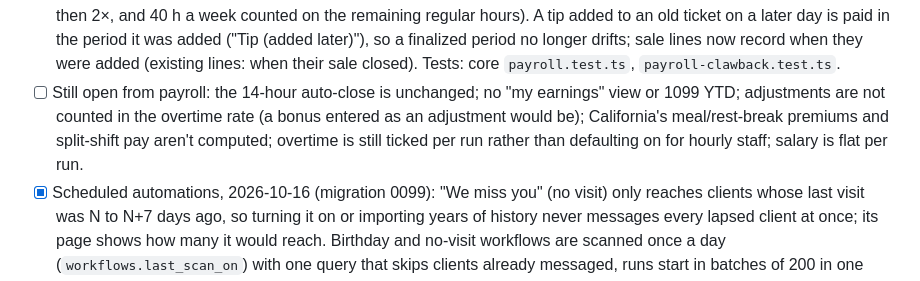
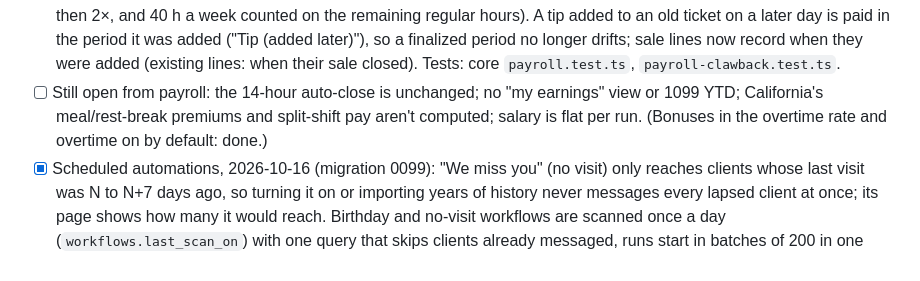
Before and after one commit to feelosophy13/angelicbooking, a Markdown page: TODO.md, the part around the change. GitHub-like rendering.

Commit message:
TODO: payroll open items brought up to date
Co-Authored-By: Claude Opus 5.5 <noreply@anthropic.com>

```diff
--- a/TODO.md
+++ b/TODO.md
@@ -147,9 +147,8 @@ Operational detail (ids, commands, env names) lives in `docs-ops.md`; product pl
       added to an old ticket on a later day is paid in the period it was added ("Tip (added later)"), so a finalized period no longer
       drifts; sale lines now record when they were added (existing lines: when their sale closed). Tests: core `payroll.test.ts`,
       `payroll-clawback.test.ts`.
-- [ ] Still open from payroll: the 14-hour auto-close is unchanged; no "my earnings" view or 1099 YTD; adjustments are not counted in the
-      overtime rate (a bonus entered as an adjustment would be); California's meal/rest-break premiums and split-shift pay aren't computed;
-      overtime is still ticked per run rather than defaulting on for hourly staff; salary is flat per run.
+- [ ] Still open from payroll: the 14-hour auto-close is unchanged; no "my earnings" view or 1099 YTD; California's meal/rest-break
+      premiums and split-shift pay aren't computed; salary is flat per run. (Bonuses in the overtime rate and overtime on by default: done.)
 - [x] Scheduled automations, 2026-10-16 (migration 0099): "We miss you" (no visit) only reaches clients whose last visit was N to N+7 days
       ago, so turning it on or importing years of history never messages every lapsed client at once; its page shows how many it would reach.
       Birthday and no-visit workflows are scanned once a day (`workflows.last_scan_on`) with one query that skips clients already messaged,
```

__ACTION ITEM__:
If an entry contains an image, print the rest of that entry exactly and leave the image out.

__TASK SOLUTION__:
Before and after one commit to feelosophy13/angelicbooking, a Markdown page: TODO.md, the part around the change. GitHub-like rendering.

Commit message:
TODO: payroll open items brought up to date
Co-Authored-By: Claude Opus 5.5 <noreply@anthropic.com>

```diff
--- a/TODO.md
+++ b/TODO.md
@@ -147,9 +147,8 @@ Operational detail (ids, commands, env names) lives in `docs-ops.md`; product pl
       added to an old ticket on a later day is paid in the period it was added ("Tip (added later)"), so a finalized period no longer
       drifts; sale lines now record when they were added (existing lines: when their sale closed). Tests: core `payroll.test.ts`,
       `payroll-clawback.test.ts`.
-- [ ] Still open from payroll: the 14-hour auto-close is unchanged; no "my earnings" view or 1099 YTD; adjustments are not counted in the
-      overtime rate (a bonus entered as an adjustment would be); California's meal/rest-break premiums and split-shift pay aren't computed;
-      overtime is still ticked per run rather than defaulting on for hourly staff; salary is flat per run.
+- [ ] Still open from payroll: the 14-hour auto-close is unchanged; no "my earnings" view or 1099 YTD; California's meal/rest-break
+      premiums and split-shift pay aren't computed; salary is flat per run. (Bonuses in the overtime rate and overtime on by default: done.)
 - [x] Scheduled automations, 2026-10-16 (migration 0099): "We miss you" (no visit) only reaches clients whose last visit was N to N+7 days
       ago, so turning it on or importing years of history never messages every lapsed client at once; its page shows how many it would reach.
       Birthday and no-visit workflows are scanned once a day (`workflows.last_scan_on`) with one query that skips clients already messaged,
```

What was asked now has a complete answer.